GIVEN INFORMATION:
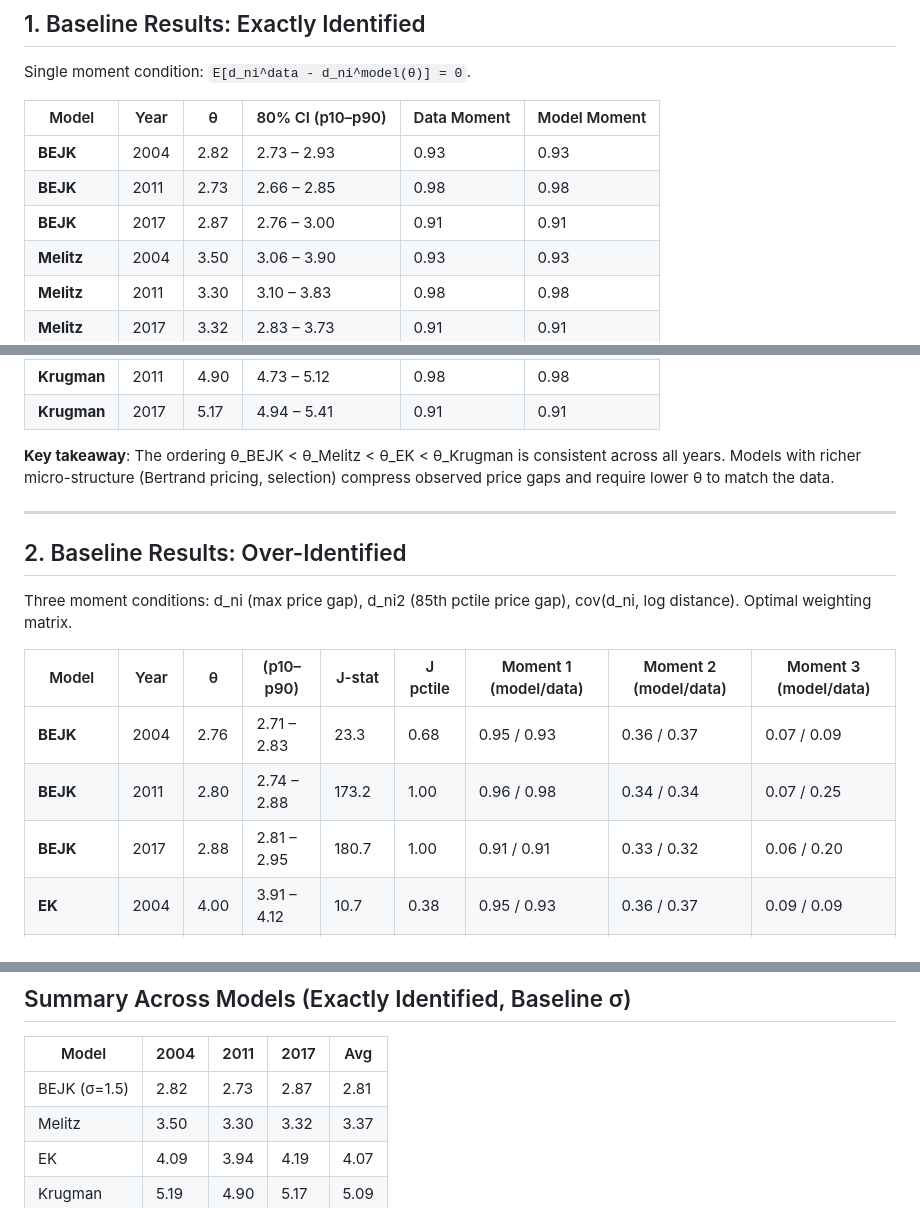
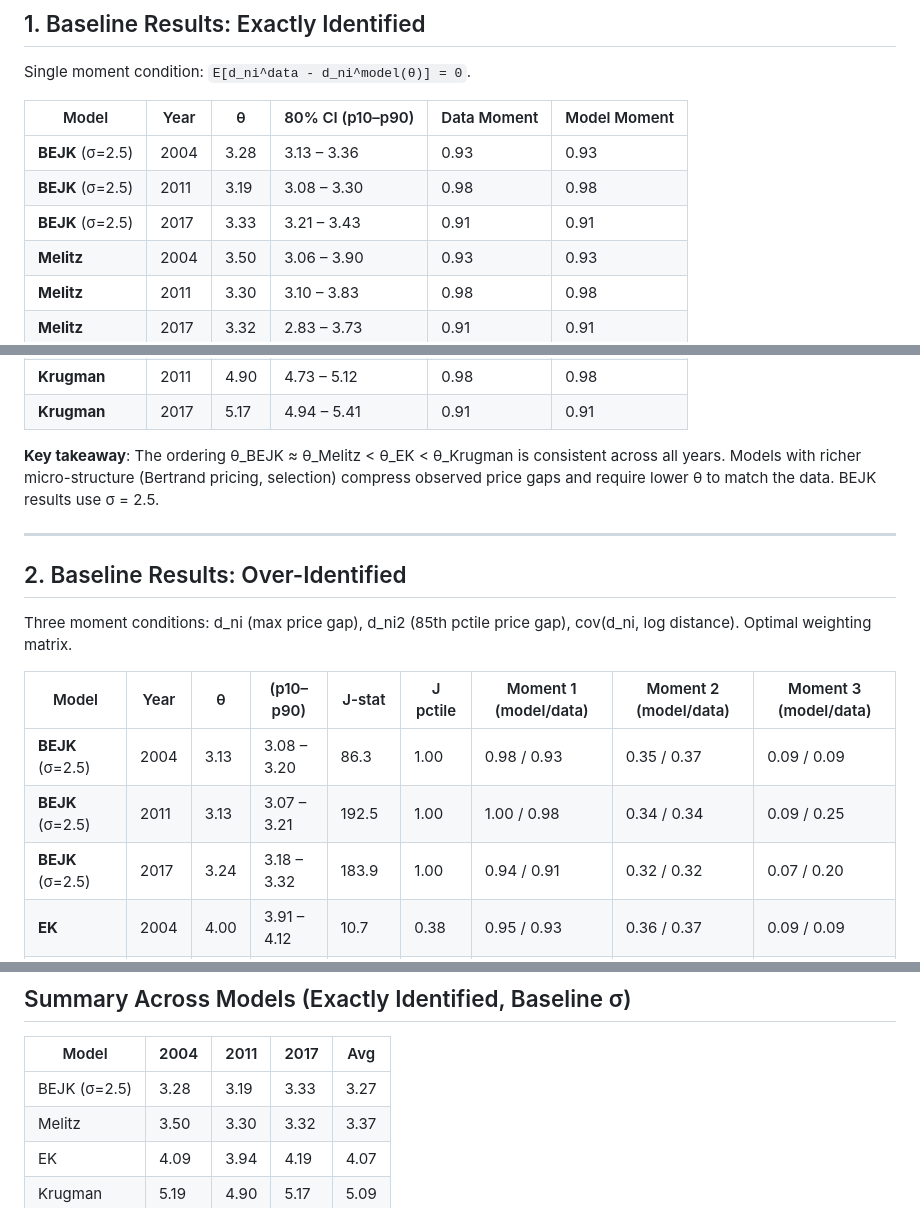
Before and after one commit to mwaugh0328/trade-models-trade-elasticities, a Markdown page: summary-results/estimation-results-summary.md, 3 parts joined by grey strips. Drawn GitHub-style.

Commit message:
bejk = 2.5, now the main baseline

```diff
--- a/summary-results/estimation-results-summary.md
+++ b/summary-results/estimation-results-summary.md
@@ -10,9 +10,9 @@ Single moment condition: `E[d_ni^data - d_ni^model(θ)] = 0`.
 
 | Model | Year | θ | 80% CI (p10–p90) | Data Moment | Model Moment |
 |-------|------|-----|-------------------|-------------|--------------|
-| **BEJK** | 2004 | 2.82 | 2.73 – 2.93 | 0.93 | 0.93 |
-| **BEJK** | 2011 | 2.73 | 2.66 – 2.85 | 0.98 | 0.98 |
-| **BEJK** | 2017 | 2.87 | 2.76 – 3.00 | 0.91 | 0.91 |
+| **BEJK** (σ=2.5) | 2004 | 3.28 | 3.13 – 3.36 | 0.93 | 0.93 |
+| **BEJK** (σ=2.5) | 2011 | 3.19 | 3.08 – 3.30 | 0.98 | 0.98 |
+| **BEJK** (σ=2.5) | 2017 | 3.33 | 3.21 – 3.43 | 0.91 | 0.91 |
 | **Melitz** | 2004 | 3.50 | 3.06 – 3.90 | 0.93 | 0.93 |
 | **Melitz** | 2011 | 3.30 | 3.10 – 3.83 | 0.98 | 0.98 |
 | **Melitz** | 2017 | 3.32 | 2.83 – 3.73 | 0.91 | 0.91 |
@@ -23,7 +23,7 @@ Single moment condition: `E[d_ni^data - d_ni^model(θ)] = 0`.
 | **Krugman** | 2011 | 4.90 | 4.73 – 5.12 | 0.98 | 0.98 |
 | **Krugman** | 2017 | 5.17 | 4.94 – 5.41 | 0.91 | 0.91 |
 
-**Key takeaway**: The ordering θ\_BEJK < θ\_Melitz < θ\_EK < θ\_Krugman is consistent across all years. Models with richer micro-structure (Bertrand pricing, selection) compress observed price gaps and require lower θ to match the data.
+**Key takeaway**: The ordering θ\_BEJK ≈ θ\_Melitz < θ\_EK < θ\_Krugman is consistent across all years. Models with richer micro-structure (Bertrand pricing, selection) compress observed price gaps and require lower θ to match the data. BEJK results use σ = 2.5.
 
 ---
 
@@ -33,9 +33,9 @@ Three moment conditions: d\_ni (max price gap), d\_ni2 (85th pctile price gap),
 
 | Model | Year | θ | (p10–p90) | J-stat | J pctile | Moment 1 (model/data) | Moment 2 (model/data) | Moment 3 (model/data) |
 |-------|------|-----|--------|--------|----------|----------------------|----------------------|----------------------|
-| **BEJK** | 2004 | 2.76 | 2.71 – 2.83 | 23.3 | 0.68 | 0.95 / 0.93 | 0.36 / 0.37 | 0.07 / 0.09 |
-| **BEJK** | 2011 | 2.80 | 2.74 – 2.88 | 173.2 | 1.00 | 0.96 / 0.98 | 0.34 / 0.34 | 0.07 / 0.25 |
-| **BEJK** | 2017 | 2.88 | 2.81 – 2.95 | 180.7 | 1.00 | 0.91 / 0.91 | 0.33 / 0.32 | 0.06 / 0.20 |
+| **BEJK** (σ=2.5) | 2004 | 3.13 | 3.08 – 3.20 | 86.3 | 1.00 | 0.98 / 0.93 | 0.35 / 0.37 | 0.09 / 0.09 |
+| **BEJK** (σ=2.5) | 2011 | 3.13 | 3.07 – 3.21 | 192.5 | 1.00 | 1.00 / 0.98 | 0.34 / 0.34 | 0.09 / 0.25 |
+| **BEJK** (σ=2.5) | 2017 | 3.24 | 3.18 – 3.32 | 183.9 | 1.00 | 0.94 / 0.91 | 0.32 / 0.32 | 0.07 / 0.20 |
 | **EK** | 2004 | 4.00 | 3.91 – 4.12 | 10.7 | 0.38 | 0.95 / 0.93 | 0.36 / 0.37 | 0.09 / 0.09 |
 | **EK** | 2011 | 4.07 | 3.99 – 4.18 | 136.8 | 0.99 | 0.95 / 0.98 | 0.34 / 0.34 | 0.09 / 0.25 |
 | **EK** | 2017 | 4.18 | 4.09 – 4.31 | 139.3 | 1.00 | 0.91 / 0.91 | 0.32 / 0.32 | 0.07 / 0.20 |
@@ -155,7 +155,7 @@ Incorporates asymmetric country size (number of varieties proportional to expend
 
 | Model | 2004 | 2011 | 2017 | Avg |
 |-------|------|------|------|-----|
-| BEJK (σ=1.5) | 2.82 | 2.73 | 2.87 | 2.81 |
+| BEJK (σ=2.5) | 3.28 | 3.19 | 3.33 | 3.27 |
 | Melitz | 3.50 | 3.30 | 3.32 | 3.37 |
 | EK | 4.09 | 3.94 | 4.19 | 4.07 |
 | Krugman | 5.19 | 4.90 | 5.17 | 5.09 |
```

REQUIREMENT: The answer is every line of the data, exactly as written, with the pictures dropped.

ANSWER TO THE PROBLEM:
Before and after one commit to mwaugh0328/trade-models-trade-elasticities, a Markdown page: summary-results/estimation-results-summary.md, 3 parts joined by grey strips. Drawn GitHub-style.

Commit message:
bejk = 2.5, now the main baseline

```diff
--- a/summary-results/estimation-results-summary.md
+++ b/summary-results/estimation-results-summary.md
@@ -10,9 +10,9 @@ Single moment condition: `E[d_ni^data - d_ni^model(θ)] = 0`.
 
 | Model | Year | θ | 80% CI (p10–p90) | Data Moment | Model Moment |
 |-------|------|-----|-------------------|-------------|--------------|
-| **BEJK** | 2004 | 2.82 | 2.73 – 2.93 | 0.93 | 0.93 |
-| **BEJK** | 2011 | 2.73 | 2.66 – 2.85 | 0.98 | 0.98 |
-| **BEJK** | 2017 | 2.87 | 2.76 – 3.00 | 0.91 | 0.91 |
+| **BEJK** (σ=2.5) | 2004 | 3.28 | 3.13 – 3.36 | 0.93 | 0.93 |
+| **BEJK** (σ=2.5) | 2011 | 3.19 | 3.08 – 3.30 | 0.98 | 0.98 |
+| **BEJK** (σ=2.5) | 2017 | 3.33 | 3.21 – 3.43 | 0.91 | 0.91 |
 | **Melitz** | 2004 | 3.50 | 3.06 – 3.90 | 0.93 | 0.93 |
 | **Melitz** | 2011 | 3.30 | 3.10 – 3.83 | 0.98 | 0.98 |
 | **Melitz** | 2017 | 3.32 | 2.83 – 3.73 | 0.91 | 0.91 |
@@ -23,7 +23,7 @@ Single moment condition: `E[d_ni^data - d_ni^model(θ)] = 0`.
 | **Krugman** | 2011 | 4.90 | 4.73 – 5.12 | 0.98 | 0.98 |
 | **Krugman** | 2017 | 5.17 | 4.94 – 5.41 | 0.91 | 0.91 |
 
-**Key takeaway**: The ordering θ\_BEJK < θ\_Melitz < θ\_EK < θ\_Krugman is consistent across all years. Models with richer micro-structure (Bertrand pricing, selection) compress observed price gaps and require lower θ to match the data.
+**Key takeaway**: The ordering θ\_BEJK ≈ θ\_Melitz < θ\_EK < θ\_Krugman is consistent across all years. Models with richer micro-structure (Bertrand pricing, selection) compress observed price gaps and require lower θ to match the data. BEJK results use σ = 2.5.
 
 ---
 
@@ -33,9 +33,9 @@ Three moment conditions: d\_ni (max price gap), d\_ni2 (85th pctile price gap),
 
 | Model | Year | θ | (p10–p90) | J-stat | J pctile | Moment 1 (model/data) | Moment 2 (model/data) | Moment 3 (model/data) |
 |-------|------|-----|--------|--------|----------|----------------------|----------------------|----------------------|
-| **BEJK** | 2004 | 2.76 | 2.71 – 2.83 | 23.3 | 0.68 | 0.95 / 0.93 | 0.36 / 0.37 | 0.07 / 0.09 |
-| **BEJK** | 2011 | 2.80 | 2.74 – 2.88 | 173.2 | 1.00 | 0.96 / 0.98 | 0.34 / 0.34 | 0.07 / 0.25 |
-| **BEJK** | 2017 | 2.88 | 2.81 – 2.95 | 180.7 | 1.00 | 0.91 / 0.91 | 0.33 / 0.32 | 0.06 / 0.20 |
+| **BEJK** (σ=2.5) | 2004 | 3.13 | 3.08 – 3.20 | 86.3 | 1.00 | 0.98 / 0.93 | 0.35 / 0.37 | 0.09 / 0.09 |
+| **BEJK** (σ=2.5) | 2011 | 3.13 | 3.07 – 3.21 | 192.5 | 1.00 | 1.00 / 0.98 | 0.34 / 0.34 | 0.09 / 0.25 |
+| **BEJK** (σ=2.5) | 2017 | 3.24 | 3.18 – 3.32 | 183.9 | 1.00 | 0.94 / 0.91 | 0.32 / 0.32 | 0.07 / 0.20 |
 | **EK** | 2004 | 4.00 | 3.91 – 4.12 | 10.7 | 0.38 | 0.95 / 0.93 | 0.36 / 0.37 | 0.09 / 0.09 |
 | **EK** | 2011 | 4.07 | 3.99 – 4.18 | 136.8 | 0.99 | 0.95 / 0.98 | 0.34 / 0.34 | 0.09 / 0.25 |
 | **EK** | 2017 | 4.18 | 4.09 – 4.31 | 139.3 | 1.00 | 0.91 / 0.91 | 0.32 / 0.32 | 0.07 / 0.20 |
@@ -155,7 +155,7 @@ Incorporates asymmetric country size (number of varieties proportional to expend
 
 | Model | 2004 | 2011 | 2017 | Avg |
 |-------|------|------|------|-----|
-| BEJK (σ=1.5) | 2.82 | 2.73 | 2.87 | 2.81 |
+| BEJK (σ=2.5) | 3.28 | 3.19 | 3.33 | 3.27 |
 | Melitz | 3.50 | 3.30 | 3.32 | 3.37 |
 | EK | 4.09 | 3.94 | 4.19 | 4.07 |
 | Krugman | 5.19 | 4.90 | 5.17 | 5.09 |
```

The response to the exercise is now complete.